For many speakers and learners of English, the word "Oxford" spells authority about language. The second edition of the Oxford Dictionary of English
is no exception. Any dictionary which comes from Oxford University Press (whose origins lie in the Middle Ages, the foundation of the university and the dawn of printing) tends to be in a different league from its competitors.
Based on the "Oxford English Corpus", language databases, which amount to "hundreds of millions of words of written and spoken English in machine-readable form", this hefty single-volume dictionary has four million words of text. That includes 355,000 words phrases and definitions, 12,000 encyclopaedic entries and 68,000 explanations. The statistics are mind blowing.
Like all good dictionaries it's bang up to date. "Greasy spoon", "data smog" and "WMD" are all here, scrupulously glossed. So, of course are wonderful, old, near-obsolete words like "editrice" and "bouffant". Plenty of proper names get in too. Did you know that a "Queensland blue" is a cattle dog with a dark speckled body as opposed to a "Queensland nut" which is another name for the macadamia nut?
Like other new dictionaries the Oxford Dictionary of English provides boxed usage notes which point up, say, the difference between "pedal" and "peddle" or discuss the vexed old question of whether infinitives may be split. More unusual are the 14 detailed appendices on, for example, English in electronic communications, collective nouns and proof-reading marks. Most useful of all is probably the "Guide to Good English" which manages to be both admirably concise and immaculately clear. --Susan Elkin

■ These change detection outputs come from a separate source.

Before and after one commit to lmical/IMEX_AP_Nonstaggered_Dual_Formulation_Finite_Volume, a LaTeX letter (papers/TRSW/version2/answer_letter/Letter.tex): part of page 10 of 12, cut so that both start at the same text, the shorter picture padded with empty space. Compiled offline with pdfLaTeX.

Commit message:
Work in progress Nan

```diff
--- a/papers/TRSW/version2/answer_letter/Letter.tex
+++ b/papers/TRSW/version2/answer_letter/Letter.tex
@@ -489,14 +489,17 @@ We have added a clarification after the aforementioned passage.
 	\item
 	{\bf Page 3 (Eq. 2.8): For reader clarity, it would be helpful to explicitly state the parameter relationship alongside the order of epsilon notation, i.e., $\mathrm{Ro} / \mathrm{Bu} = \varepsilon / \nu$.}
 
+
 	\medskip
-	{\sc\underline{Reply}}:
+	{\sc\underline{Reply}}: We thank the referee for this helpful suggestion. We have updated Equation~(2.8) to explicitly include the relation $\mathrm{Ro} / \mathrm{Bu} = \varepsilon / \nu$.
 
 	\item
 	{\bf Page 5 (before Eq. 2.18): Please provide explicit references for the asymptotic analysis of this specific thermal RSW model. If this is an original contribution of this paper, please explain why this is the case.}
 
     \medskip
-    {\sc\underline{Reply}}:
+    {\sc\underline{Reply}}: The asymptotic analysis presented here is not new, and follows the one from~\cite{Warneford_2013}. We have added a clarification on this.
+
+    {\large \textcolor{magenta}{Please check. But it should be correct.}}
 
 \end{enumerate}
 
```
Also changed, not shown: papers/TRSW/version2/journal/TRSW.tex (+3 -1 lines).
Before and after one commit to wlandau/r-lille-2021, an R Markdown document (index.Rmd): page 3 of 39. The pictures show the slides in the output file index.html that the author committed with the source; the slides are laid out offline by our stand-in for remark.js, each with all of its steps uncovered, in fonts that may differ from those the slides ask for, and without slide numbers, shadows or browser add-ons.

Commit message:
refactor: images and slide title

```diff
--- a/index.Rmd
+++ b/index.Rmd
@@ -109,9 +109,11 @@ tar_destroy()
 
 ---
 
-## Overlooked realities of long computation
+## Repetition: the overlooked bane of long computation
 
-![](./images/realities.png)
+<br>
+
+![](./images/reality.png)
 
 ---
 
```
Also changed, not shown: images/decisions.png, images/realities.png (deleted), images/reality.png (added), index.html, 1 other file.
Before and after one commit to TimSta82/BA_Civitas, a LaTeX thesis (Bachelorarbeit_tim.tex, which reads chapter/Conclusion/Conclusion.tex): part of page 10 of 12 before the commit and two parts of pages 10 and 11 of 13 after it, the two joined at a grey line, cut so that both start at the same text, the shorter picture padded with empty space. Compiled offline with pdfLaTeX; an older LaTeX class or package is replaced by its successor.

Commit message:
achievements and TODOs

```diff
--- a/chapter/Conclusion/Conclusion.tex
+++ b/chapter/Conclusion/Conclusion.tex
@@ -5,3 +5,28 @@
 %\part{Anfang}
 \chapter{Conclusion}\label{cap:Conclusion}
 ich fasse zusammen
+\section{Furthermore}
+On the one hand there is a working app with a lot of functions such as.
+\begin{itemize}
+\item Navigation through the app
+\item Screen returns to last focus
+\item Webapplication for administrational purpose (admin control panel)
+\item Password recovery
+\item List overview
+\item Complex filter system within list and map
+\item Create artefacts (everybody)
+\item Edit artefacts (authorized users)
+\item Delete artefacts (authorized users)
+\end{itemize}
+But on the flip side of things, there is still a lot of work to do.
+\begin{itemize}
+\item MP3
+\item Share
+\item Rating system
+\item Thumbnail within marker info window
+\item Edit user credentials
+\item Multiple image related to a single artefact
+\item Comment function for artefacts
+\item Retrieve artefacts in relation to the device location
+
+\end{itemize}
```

--This text refers to an out of print or unavailable edition of this title.
The Oxford Dictionary of English is more than a dictionary. Every school should own one. (El Gazette